I had to think about it, however, before I gave an 'Andrew Lang' lecture at St Andrews on Fairy-stories; and I must say I think the result was entirely beneficial to The Lord of the Rings, which was a practical demonstration of the views that I expressed. It was not written 'for children', or for any kind of person in particular, but for itself. (If any parts or elements in it appear 'childish', it is because I am childish, and like that kind of thing myself now.) I believe children do read it or listen to it eagerly, even quite young ones, and I am very pleased to hear it, though they must fail to understand most of it, and it is in any case stuffed with words that they are unlikely to understand – if by that one means 'recognize as something already known'. I hope it increases their vocabularies.
As for plenilune and argent, they are beautiful words before they are understood – I wish I could have the pleasure of meeting them for the first time again! — and how is one to know them till one does meet them? And surely the first meeting should be in a living context, and not in a dictionary, like dried flowers in a hortus siccus!
Children are not a class or kind, they are a heterogeneous collection of immature persons, varying, as persons do, in their reach, and in their ability to extend it when stimulated. As soon as you limit your vocabulary to what you suppose to be within their reach, you in fact simply cut off the gifted ones from the chance of extending it.

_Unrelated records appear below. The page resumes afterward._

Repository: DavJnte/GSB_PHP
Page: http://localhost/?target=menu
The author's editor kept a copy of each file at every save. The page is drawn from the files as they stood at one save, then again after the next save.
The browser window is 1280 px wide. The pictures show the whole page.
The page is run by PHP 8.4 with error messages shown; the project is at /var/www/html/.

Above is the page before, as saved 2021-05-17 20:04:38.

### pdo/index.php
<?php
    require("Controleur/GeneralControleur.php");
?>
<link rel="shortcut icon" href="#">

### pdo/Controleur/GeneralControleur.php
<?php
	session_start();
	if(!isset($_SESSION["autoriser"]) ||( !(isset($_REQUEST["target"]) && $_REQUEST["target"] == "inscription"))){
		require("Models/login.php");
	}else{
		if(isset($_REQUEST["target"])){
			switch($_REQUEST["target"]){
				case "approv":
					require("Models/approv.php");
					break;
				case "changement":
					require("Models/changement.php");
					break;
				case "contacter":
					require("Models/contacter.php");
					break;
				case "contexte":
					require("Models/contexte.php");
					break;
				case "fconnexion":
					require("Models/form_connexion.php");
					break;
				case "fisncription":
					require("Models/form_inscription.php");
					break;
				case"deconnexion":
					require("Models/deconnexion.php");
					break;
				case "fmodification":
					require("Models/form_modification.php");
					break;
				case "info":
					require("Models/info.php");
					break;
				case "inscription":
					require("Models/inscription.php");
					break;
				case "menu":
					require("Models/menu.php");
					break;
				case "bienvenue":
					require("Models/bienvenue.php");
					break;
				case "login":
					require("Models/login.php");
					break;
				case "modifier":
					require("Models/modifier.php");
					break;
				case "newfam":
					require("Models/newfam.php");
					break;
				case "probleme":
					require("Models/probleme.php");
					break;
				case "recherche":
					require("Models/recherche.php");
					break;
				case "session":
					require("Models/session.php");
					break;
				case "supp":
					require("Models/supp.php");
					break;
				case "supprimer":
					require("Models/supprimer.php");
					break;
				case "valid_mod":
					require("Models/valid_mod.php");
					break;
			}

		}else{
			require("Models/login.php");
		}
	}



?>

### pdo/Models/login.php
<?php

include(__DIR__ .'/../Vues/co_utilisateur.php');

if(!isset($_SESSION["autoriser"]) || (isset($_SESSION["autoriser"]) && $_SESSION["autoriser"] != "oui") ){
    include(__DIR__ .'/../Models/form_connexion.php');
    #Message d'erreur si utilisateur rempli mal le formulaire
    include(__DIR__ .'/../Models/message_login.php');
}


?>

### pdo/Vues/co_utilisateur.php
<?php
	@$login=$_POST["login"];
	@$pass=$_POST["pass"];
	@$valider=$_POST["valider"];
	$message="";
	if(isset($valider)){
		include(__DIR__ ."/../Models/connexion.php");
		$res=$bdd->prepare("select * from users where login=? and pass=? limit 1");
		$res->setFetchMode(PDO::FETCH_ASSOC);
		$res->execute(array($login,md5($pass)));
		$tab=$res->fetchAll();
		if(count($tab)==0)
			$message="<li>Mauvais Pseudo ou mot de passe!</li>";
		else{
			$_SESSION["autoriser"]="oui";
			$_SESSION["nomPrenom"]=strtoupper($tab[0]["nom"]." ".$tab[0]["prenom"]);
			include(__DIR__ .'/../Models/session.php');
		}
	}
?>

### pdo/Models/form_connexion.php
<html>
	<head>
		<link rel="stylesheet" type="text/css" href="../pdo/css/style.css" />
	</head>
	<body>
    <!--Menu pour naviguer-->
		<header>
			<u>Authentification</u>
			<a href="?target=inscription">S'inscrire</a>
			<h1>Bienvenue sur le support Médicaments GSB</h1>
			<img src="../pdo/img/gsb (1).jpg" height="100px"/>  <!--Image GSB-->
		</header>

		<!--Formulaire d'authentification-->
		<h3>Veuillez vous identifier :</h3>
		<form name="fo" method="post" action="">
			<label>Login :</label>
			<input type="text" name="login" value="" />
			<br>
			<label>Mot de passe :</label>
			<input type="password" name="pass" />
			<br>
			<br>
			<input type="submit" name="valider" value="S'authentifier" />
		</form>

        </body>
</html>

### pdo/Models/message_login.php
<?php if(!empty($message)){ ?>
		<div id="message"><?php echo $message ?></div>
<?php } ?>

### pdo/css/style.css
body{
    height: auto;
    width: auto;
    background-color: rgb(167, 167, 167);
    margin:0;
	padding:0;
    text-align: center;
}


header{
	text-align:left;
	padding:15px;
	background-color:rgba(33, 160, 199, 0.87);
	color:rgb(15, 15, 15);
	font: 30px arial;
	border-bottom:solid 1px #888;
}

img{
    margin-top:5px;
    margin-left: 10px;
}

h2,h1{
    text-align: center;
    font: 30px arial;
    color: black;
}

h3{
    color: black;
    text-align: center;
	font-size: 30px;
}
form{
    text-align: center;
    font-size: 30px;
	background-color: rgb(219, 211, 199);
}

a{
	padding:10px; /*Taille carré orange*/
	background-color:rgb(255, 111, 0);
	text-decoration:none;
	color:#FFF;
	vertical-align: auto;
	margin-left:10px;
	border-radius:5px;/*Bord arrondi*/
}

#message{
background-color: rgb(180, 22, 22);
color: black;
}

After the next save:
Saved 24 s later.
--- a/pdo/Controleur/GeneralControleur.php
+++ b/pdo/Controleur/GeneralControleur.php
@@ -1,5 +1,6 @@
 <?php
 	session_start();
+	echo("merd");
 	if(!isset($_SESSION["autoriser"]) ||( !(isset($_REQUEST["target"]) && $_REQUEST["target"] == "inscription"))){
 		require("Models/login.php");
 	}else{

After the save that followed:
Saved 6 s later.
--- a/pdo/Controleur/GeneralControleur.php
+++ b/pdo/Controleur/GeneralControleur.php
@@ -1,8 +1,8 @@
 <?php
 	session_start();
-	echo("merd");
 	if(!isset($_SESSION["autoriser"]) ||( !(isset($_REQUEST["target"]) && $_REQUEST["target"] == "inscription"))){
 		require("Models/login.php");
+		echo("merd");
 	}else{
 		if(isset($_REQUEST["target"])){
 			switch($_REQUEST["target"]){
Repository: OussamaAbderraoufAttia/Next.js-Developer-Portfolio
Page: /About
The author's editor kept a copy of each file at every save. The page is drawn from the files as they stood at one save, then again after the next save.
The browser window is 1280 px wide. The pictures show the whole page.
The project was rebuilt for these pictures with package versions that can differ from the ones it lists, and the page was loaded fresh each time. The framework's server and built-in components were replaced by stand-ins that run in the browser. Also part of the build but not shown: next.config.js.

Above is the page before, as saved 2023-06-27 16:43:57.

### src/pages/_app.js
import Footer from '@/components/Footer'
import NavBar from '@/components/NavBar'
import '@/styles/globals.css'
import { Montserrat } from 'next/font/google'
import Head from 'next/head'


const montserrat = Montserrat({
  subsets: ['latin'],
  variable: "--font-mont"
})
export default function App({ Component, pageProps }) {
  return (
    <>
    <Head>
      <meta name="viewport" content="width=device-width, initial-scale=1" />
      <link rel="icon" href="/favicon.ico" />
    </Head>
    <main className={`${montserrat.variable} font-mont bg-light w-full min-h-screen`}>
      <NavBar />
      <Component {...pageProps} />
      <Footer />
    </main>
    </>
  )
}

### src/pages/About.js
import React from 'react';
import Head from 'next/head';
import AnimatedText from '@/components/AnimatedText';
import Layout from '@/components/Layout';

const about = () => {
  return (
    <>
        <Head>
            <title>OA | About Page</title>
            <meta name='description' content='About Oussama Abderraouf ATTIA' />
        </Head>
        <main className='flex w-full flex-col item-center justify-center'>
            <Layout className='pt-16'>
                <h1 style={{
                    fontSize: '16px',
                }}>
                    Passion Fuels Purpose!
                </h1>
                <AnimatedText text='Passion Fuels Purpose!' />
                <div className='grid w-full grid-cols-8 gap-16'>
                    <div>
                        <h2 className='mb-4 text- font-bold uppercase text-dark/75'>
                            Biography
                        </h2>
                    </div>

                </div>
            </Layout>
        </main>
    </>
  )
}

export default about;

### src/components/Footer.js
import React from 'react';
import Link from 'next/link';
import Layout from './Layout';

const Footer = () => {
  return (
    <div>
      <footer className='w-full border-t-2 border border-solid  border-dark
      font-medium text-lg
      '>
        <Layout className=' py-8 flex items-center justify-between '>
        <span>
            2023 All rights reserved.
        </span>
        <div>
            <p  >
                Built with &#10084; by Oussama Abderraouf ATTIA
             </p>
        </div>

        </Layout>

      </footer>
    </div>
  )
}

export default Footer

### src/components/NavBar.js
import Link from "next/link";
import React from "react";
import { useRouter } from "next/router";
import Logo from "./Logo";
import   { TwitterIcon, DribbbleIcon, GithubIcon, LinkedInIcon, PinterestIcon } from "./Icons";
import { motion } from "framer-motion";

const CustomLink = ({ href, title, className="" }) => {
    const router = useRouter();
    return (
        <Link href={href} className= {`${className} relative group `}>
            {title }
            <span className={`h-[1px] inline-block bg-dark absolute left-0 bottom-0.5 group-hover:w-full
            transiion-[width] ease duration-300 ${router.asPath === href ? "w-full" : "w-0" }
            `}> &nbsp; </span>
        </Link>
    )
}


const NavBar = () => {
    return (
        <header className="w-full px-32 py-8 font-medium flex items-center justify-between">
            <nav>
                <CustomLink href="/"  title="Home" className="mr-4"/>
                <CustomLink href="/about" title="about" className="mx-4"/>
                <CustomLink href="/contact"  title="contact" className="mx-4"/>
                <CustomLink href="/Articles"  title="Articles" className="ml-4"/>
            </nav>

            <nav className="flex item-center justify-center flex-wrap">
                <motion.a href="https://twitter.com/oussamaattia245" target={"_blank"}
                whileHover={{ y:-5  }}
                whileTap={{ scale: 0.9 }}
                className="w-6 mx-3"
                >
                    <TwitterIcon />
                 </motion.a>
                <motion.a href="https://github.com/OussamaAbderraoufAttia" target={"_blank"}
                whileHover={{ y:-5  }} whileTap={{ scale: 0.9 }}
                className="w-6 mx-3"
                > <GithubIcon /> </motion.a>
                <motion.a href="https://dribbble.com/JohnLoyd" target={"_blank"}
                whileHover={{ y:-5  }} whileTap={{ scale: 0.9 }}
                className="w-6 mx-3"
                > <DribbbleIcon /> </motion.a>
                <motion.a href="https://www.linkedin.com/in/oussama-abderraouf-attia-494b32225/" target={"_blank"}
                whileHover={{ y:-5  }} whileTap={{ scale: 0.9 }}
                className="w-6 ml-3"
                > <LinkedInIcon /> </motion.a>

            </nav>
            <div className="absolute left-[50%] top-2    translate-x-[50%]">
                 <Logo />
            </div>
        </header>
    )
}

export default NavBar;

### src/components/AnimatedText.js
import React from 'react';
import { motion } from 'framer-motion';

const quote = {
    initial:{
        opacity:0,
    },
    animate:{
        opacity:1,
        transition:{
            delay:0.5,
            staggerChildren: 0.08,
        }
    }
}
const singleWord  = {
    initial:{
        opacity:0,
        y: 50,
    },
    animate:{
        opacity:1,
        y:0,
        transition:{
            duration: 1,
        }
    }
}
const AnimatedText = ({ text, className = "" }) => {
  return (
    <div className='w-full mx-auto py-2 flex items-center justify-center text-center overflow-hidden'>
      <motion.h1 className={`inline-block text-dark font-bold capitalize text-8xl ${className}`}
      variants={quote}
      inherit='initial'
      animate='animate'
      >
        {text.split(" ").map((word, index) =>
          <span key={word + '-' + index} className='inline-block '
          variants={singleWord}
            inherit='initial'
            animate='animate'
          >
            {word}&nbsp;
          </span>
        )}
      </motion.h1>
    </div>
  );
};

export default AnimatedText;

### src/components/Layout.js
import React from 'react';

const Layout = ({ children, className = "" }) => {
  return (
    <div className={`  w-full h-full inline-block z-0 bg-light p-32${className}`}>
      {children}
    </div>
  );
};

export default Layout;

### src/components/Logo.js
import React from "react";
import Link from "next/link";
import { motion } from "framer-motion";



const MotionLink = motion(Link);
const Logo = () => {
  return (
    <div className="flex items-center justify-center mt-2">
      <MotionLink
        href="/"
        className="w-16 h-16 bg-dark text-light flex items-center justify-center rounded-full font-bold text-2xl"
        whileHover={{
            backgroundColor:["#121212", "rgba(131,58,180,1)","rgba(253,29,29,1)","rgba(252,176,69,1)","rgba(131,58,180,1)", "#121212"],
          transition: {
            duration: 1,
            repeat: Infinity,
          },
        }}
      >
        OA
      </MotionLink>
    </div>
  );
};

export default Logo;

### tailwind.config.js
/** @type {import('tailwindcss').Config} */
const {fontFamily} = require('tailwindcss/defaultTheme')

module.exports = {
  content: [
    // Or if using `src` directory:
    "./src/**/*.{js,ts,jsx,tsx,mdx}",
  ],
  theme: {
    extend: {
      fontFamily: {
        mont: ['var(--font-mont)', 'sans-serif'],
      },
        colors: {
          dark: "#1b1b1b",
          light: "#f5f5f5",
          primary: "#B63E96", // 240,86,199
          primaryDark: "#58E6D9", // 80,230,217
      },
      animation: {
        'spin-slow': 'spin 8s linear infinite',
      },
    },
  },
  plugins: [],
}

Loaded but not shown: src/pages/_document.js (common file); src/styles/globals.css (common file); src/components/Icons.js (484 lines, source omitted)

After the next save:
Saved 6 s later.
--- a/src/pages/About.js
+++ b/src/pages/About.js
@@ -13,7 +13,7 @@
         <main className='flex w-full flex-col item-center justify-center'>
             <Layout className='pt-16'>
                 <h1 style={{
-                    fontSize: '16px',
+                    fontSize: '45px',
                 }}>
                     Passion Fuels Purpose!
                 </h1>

Surely I am 'childish' enough, and that ought to be enough for real children or any one 'childish' in the same sort of way, and never mind if the old chap knows a lot of jolly words. I send you a little piece of nonsense that I wrote only the other day, as evidence of my childishness. Though I have alas! picked up enough grown-up jargon to write in imitation of my elders; and I might say 'it is a neatly constructed trifle, an amusing attempt to penetrate the elf-childishness of an elf-child, if any such thing existed!' (...) Don't bother about the 'opinions'. In fact I write as I do, ill or well, because I cannot write otherwise. If it pleases anybody, large or small, I am as much surprised as delighted. God bless you. Very much love.
Letters of J.R.R. Tolkien
#234 : 22 November 1961